By Bill Rohdin
In addition to instrumentalists and vocalists Local 802’s members are also copyists, arrangers, orchestral librarians, proofreaders, editors, teachers and vocal coaches. Local 802 regularly demonstrates solidarity with fellow unions (particularly other entertainment unions) and is deeply involved in lobbying for union rights and the preservation of “live” music.
2011 marked the 90th anniversary of Local 802. In December we marked the occasion with a fabulous gala concert honoring long-time 802 member and social activist Pete Seeger. An all-star cast of performers, encompassing many musical genres—folk, R&B, classical, rock, pop, country, and jazz. Those who attended know what a remarkable event it was.
But to understand where Local 802 came from we need to go back about six decades before its birth in 1921.
In 1860 an organization called the Musical Mutual Protective Union (MMPU) was formed in New York City. It was the first musicians’ organization in New York that functioned as more than just a social club. It had grown out of one such social club made up of NYC musicians of German decent called the Aschenbroedel Verein. The MMPU began to seek better wages and working conditions for its members and today is generally recognized as the first true musicians’ labor union in the United States.

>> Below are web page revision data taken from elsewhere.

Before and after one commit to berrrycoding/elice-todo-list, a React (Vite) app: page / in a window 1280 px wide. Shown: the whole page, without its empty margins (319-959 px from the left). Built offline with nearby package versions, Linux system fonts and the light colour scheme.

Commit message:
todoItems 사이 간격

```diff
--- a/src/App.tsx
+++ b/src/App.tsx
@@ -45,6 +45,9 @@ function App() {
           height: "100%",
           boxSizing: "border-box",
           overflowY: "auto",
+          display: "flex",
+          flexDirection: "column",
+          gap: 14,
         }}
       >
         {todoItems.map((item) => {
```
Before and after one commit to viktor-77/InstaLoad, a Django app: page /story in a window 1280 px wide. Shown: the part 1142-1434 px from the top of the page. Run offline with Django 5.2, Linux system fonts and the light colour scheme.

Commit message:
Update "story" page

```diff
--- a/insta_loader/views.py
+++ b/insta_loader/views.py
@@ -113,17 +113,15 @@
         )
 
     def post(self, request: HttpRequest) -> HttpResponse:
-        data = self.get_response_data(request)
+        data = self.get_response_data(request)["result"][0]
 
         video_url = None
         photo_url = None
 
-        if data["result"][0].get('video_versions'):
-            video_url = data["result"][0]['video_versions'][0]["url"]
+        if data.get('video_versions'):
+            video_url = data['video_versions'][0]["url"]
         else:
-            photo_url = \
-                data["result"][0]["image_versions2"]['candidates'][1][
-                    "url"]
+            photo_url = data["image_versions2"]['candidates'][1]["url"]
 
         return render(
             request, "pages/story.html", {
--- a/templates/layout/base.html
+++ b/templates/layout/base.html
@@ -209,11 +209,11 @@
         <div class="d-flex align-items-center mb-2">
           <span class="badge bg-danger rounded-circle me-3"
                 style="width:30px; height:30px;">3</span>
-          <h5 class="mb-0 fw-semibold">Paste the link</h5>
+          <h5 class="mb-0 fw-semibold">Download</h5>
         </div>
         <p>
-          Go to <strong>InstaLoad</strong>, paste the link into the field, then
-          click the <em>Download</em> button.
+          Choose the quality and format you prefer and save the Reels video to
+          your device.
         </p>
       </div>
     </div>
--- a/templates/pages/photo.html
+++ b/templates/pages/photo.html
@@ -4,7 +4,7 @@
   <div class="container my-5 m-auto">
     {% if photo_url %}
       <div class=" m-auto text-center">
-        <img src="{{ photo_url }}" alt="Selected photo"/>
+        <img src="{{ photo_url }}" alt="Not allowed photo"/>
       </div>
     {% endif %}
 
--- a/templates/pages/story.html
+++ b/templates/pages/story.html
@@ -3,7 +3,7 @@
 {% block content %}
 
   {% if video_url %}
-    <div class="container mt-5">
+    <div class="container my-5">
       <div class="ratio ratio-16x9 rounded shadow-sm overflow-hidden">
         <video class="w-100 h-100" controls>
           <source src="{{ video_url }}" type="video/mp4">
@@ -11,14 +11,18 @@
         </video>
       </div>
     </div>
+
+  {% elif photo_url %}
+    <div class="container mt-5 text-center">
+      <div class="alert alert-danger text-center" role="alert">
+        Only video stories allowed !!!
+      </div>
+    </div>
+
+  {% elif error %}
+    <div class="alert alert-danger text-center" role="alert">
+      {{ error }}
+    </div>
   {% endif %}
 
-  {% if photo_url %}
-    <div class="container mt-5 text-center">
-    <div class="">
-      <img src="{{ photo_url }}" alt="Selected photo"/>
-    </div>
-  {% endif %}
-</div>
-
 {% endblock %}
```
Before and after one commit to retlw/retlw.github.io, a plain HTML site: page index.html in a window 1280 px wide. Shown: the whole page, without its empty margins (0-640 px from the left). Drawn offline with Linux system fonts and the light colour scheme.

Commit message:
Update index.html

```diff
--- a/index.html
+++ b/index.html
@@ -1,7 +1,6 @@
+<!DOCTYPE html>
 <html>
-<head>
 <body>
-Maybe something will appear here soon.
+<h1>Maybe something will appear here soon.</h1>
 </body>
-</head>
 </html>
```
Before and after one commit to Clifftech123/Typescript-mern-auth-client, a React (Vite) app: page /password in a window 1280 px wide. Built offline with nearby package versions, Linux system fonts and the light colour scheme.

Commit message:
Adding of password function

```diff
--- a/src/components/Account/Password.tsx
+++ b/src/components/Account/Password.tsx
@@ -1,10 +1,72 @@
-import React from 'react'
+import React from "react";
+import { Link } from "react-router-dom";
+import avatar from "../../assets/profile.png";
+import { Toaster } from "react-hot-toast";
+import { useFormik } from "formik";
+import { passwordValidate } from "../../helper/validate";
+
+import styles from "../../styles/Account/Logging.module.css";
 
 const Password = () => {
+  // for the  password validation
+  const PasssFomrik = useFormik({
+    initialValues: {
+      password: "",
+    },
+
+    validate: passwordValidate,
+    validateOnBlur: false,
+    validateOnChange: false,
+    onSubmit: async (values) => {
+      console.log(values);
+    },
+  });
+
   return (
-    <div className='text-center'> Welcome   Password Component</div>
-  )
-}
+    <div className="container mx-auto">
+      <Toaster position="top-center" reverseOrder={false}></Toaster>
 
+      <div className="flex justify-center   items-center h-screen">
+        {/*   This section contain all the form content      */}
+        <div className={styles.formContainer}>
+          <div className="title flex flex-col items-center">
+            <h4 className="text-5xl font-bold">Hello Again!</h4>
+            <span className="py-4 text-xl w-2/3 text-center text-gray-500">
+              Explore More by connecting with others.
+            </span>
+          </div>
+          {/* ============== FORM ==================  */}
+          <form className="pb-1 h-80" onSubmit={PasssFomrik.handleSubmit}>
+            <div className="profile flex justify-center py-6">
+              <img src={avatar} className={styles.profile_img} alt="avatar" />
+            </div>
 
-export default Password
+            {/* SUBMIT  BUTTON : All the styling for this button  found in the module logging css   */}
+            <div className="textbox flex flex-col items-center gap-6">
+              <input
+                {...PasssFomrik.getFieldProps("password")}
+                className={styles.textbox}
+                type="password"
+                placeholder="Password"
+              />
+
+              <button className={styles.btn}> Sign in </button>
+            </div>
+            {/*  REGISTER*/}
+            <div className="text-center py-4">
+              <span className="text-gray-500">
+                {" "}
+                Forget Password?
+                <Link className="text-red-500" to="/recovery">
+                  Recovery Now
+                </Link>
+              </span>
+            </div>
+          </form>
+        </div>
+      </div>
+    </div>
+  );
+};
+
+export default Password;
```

In 1871 the musicians union in Philadelphia took the initiative to form a national musicians union, calling together various musicians organizations from around the country, in order to deal with matters of common interest, especially the competition from traveling musicians and road shows. The result was the formation on the National Musical Association (NMA). Although the NMA held several national conventions, its activities were limited and it never numbered more than 17 locals. It lasted about a decade.